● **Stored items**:
····················

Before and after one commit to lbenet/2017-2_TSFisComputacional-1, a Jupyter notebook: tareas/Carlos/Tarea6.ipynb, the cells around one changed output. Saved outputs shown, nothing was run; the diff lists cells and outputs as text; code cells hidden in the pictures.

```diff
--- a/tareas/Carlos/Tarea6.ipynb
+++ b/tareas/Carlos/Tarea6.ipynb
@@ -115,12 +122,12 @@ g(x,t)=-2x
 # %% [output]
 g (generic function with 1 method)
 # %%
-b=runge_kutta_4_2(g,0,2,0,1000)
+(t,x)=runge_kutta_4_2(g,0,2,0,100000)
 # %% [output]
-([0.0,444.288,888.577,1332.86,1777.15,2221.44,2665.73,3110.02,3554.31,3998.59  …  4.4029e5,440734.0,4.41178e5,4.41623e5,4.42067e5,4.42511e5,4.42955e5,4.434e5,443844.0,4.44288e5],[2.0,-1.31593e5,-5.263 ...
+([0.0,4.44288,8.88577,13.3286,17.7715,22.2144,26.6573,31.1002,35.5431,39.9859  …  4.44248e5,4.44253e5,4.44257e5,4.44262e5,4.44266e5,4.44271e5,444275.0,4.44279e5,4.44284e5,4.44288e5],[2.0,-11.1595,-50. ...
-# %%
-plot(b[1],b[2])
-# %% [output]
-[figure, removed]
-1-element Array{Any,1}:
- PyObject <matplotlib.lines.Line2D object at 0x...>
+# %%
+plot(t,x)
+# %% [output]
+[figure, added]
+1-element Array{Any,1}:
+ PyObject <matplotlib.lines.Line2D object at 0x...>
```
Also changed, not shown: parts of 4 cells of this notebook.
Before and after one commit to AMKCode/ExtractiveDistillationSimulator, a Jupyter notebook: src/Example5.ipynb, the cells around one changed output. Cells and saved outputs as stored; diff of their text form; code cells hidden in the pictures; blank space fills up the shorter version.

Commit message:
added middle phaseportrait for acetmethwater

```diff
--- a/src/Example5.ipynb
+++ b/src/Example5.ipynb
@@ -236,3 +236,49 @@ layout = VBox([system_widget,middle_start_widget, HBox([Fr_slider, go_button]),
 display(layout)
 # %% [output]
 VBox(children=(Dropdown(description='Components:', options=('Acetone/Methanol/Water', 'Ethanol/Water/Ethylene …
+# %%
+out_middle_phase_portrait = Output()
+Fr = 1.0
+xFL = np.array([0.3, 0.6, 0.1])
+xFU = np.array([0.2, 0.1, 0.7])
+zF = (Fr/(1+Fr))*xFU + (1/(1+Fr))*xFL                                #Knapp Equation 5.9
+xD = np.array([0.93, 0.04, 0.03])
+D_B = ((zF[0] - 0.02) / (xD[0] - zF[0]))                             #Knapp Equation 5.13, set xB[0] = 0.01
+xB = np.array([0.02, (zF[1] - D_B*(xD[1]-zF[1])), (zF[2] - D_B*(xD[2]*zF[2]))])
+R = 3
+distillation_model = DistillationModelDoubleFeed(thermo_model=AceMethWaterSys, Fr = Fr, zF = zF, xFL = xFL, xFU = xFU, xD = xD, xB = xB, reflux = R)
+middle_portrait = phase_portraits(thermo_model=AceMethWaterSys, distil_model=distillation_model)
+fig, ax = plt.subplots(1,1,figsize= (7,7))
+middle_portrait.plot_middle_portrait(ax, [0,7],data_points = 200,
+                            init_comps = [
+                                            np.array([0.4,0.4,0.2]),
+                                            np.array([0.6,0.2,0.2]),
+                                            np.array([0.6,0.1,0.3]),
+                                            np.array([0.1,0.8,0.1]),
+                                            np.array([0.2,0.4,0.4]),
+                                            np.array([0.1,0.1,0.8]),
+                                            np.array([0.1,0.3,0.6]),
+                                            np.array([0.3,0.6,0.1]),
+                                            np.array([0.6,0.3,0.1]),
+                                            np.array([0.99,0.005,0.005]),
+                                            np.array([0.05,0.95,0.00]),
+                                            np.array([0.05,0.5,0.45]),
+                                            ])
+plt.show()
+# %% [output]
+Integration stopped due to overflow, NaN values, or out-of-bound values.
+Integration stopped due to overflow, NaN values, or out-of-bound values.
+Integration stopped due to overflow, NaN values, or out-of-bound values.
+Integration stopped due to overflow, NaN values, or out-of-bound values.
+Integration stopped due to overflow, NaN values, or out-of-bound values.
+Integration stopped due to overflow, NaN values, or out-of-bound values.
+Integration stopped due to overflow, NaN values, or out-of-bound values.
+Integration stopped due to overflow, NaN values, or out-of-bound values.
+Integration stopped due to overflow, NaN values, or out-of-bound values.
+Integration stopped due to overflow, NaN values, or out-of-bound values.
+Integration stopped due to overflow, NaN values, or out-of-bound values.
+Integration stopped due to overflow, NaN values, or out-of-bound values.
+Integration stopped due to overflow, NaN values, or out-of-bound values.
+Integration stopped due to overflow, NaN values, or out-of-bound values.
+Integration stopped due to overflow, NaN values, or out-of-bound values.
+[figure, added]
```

····················

● **About this task**: Show all lines from the data that contain "ipynb".

● **Solution**:
Before and after one commit to lbenet/2017-2_TSFisComputacional-1, a Jupyter notebook: tareas/Carlos/Tarea6.ipynb, the cells around one changed output. Saved outputs shown, nothing was run; the diff lists cells and outputs as text; code cells hidden in the pictures.
--- a/tareas/Carlos/Tarea6.ipynb
+++ b/tareas/Carlos/Tarea6.ipynb
Before and after one commit to AMKCode/ExtractiveDistillationSimulator, a Jupyter notebook: src/Example5.ipynb, the cells around one changed output. Cells and saved outputs as stored; diff of their text form; code cells hidden in the pictures; blank space fills up the shorter version.
--- a/src/Example5.ipynb
+++ b/src/Example5.ipynb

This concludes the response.